The Solomon Islands' Prime Minister Snyder Rini, whose election victory last week sparked riots in the islands, resigned April 26. His resignation will quell the riots, but the problems of China and Taiwan's "checkbook diplomacy" foreign policy among the Pacific Islands will continue, and China seems to have the bigger wallet.

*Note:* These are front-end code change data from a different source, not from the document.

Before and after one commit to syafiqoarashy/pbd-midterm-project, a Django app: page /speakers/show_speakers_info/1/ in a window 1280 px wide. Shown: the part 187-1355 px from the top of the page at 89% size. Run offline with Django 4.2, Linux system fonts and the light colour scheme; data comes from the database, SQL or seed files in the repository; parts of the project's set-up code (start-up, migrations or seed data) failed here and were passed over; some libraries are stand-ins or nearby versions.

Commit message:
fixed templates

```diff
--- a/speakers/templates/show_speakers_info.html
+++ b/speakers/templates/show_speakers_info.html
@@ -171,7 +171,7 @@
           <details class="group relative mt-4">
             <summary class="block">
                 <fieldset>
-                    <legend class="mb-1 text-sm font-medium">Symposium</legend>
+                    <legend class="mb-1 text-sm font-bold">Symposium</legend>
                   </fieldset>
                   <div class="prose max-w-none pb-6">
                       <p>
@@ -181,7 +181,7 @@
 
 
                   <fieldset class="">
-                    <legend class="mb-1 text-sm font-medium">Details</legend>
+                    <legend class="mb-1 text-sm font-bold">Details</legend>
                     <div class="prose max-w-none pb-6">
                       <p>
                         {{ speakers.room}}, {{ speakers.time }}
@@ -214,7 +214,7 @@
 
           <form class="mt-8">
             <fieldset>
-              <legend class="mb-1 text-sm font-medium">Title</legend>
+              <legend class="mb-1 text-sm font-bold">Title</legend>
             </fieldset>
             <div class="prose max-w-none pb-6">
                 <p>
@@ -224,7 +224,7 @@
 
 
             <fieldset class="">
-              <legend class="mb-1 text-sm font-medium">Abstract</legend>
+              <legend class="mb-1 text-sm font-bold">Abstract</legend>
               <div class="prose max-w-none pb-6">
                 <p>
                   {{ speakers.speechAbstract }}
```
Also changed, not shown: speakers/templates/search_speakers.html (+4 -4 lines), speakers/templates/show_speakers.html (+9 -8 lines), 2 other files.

Snyder Rini, who was elected as the Solomon Islands' prime minister April 20, resigned April 26. His election prompted riots in which people torched businesses in Chinatown in the Solomon Islands' capital of Honiara on April 20. During this time of chaos, China is forwarding its reputation as a responsible actor in the South Pacific by chartering planes to fly Chinese refugees from the Solomon Islands to safety on the mainland. The Solomon Islands currently recognizes Taiwan, rather than mainland China, as the legitimate Chinese government. It is a common assumption that both Taipei and Beijing buy off South Pacific leaderships to garner recognition; specifically, it is alleged that Taiwanese money helped Rini's election. The April 20 protests in Honiara were in response to the corruption of leaders who are seen as showing more allegiance to foreign powers than to their own citizens. Recently, Chinaese Premier Wen Jiabao made a trip to the South Pacific and made a show of writing checks to development and infrastructure projects to the islands that recognize the mainland's one-China policy — namely Fiji, Vanuatu and Papua New Guinea. This "checkbook diplomacy" will continue, despite calls by foreign nations — particularly Australia, which is the country left policing the South Pacific — not to interfere in the islands' domestic politics. Rini was forced to resign after members of his administration, persuaded by promises from the opposition that Commerce Minister Manasseh Sogavare would take the mantle from him, switched allegiances. Sogavare may be more likable than Rini, but he too has ties to Chinese businesses. After China's spending spree in the South Pacific, there is a very good possibility that Sogavare — if he remains in power — will do the common flip-flop in the South Pacific and switch the country's allegiance from Taiwan to China in the name of helping the people so as to cash in on China's development funds. Chinese and Taiwanese interference in the Solomon Islands is inevitable; a certain amount of symbolic legitimacy for both countries is still tied up in the poverty-stricken South Pacific as it is the battleground for a Sino-Taiwanese ideological war. This battle will continue, and at present, China has the larger war chest.